Notetaking is not just an interviewing skill. It’s an artform. While you might be tempted to take along a laptop or use your phone to take notes, I highly encourage you to go analog with this one and write by hand. Studies have even shown that the act of writing things down by hand helps you to remember them better and process them more efficiently. This fact will pay off dividends when it comes time to write your story. To make notetaking easier and faster, use abbreviations. Develop your own shorthand. This takes a lot of practice, but it will ultimately allow you to write more information down. Make sure that you type up your notes immediately after the interview so that you can decipher your notes and fill in any gaps. Also, you don’t have to write down everything your subject says. Listen for key phrases, terms, or ideas that are significant to your project and focus in on them. This eliminates the pressure of frantically trying to transcribe things that you may not even need.
Use technology responsibly.
Recording an interview helps—but don’t rely on it as your primary tool. Things can go wrong with technology all the time and the last thing you want is to have something malfunction.
If you do record the interview, the main purpose is preserving the interview so you can refer to it later if necessary.
There is also a great personal benefit to recording your interview, especially if you are speaking with a family member.

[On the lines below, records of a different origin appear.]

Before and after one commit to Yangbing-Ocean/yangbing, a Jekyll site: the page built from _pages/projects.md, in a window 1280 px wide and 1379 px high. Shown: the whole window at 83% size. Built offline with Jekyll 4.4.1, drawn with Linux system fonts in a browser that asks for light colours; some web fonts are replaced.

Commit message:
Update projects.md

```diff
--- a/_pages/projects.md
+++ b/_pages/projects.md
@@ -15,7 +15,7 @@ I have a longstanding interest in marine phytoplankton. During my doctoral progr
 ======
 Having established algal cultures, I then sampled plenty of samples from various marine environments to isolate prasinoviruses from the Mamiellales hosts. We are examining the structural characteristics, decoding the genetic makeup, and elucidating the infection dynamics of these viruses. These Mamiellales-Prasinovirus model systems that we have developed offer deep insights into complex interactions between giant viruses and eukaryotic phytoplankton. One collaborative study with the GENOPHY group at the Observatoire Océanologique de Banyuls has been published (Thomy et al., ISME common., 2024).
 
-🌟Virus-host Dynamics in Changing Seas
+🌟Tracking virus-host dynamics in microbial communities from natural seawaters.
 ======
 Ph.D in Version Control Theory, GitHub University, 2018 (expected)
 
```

Someday, long after you have finished the project itself, you will be thankful to have your loved ones on tape telling their own stories. So how do you record your interviews? If you are in person, you can easily use the Voice Memo app on your iPhone or its equivalent. It will conveniently retain the interview audio on your phone and transfer it to your computer. Recording phone conversations gets a little more dicey. There are a lot of apps you can download for this…but they don’t usually work.
Your best bet is to put the call on speaker and then use another device, such as the recording app on your computer, to make your recording. The audio quality won’t be perfect, but the information you need and the vocal dynamics of the conversation will nonetheless be preserved.
Don’t be afraid to communicate your needs as an interviewer
There is nothing wrong with asking the person to slow down or stop. If you feel like they’re saying something significant that you know you’ll want to include in your story, it’s okay to say, “Hold on, let me write that down” or “Would you repeat that?”
Remember, you are the author and you are in charge. You’re the one running the interview and you can ask any questions or give any directives you want. The person you are interviewing will gladly follow your lead.
What about you? What questions do you have about interviewing? Drop them in the comments.
Also…if you need help with a writing project, I’d love to chat on Zoom. Click here to schedule a complimentary 30 minute Virtual Meetup to discuss your burning questions, brainstorm, and make an action plan for what you’re working on.